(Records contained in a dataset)
+ + + + +

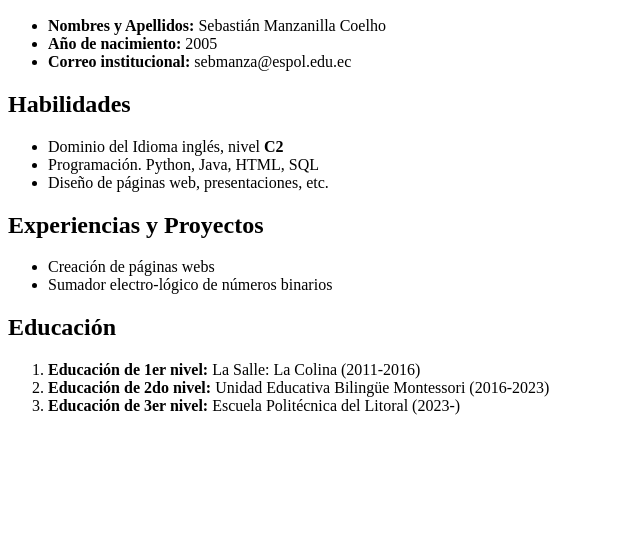
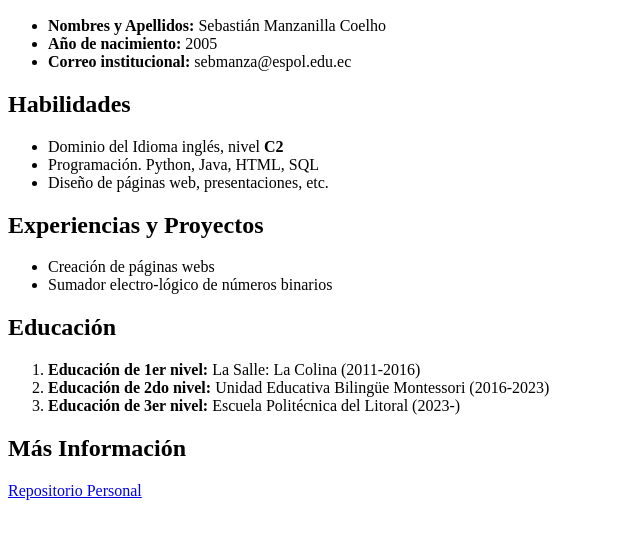
Before and after one commit to ManzanillaSebastian/curriculum, a plain HTML site: page index.html in a window 1280 px wide. Shown: the part 110-648 px from the top of the page, without its empty margins (0-640 px from the left). Drawn offline with Linux system fonts and the light colour scheme.

Commit message:
Agregué la sección "Información Adicional"

```diff
--- a/index.html
+++ b/index.html
@@ -41,6 +41,10 @@
                 <li><strong>Educación de 3er nivel: </strong> Escuela Politécnica del Litoral (2023-)</li>
             </ol>
         </section>
+        <section>
+            <h2>Más Información</h2>
+            <a href="https://github.com/ManzanillaSebastian/ManzanillaSebastian/blob/main/README.md">Repositorio Personal</a>
+        </section>
     </main>
 </body>
 </html>
```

+ + + + +

Across the records above, tally the lines that contain "index" and return the number alone.

= Solution to this problem =
3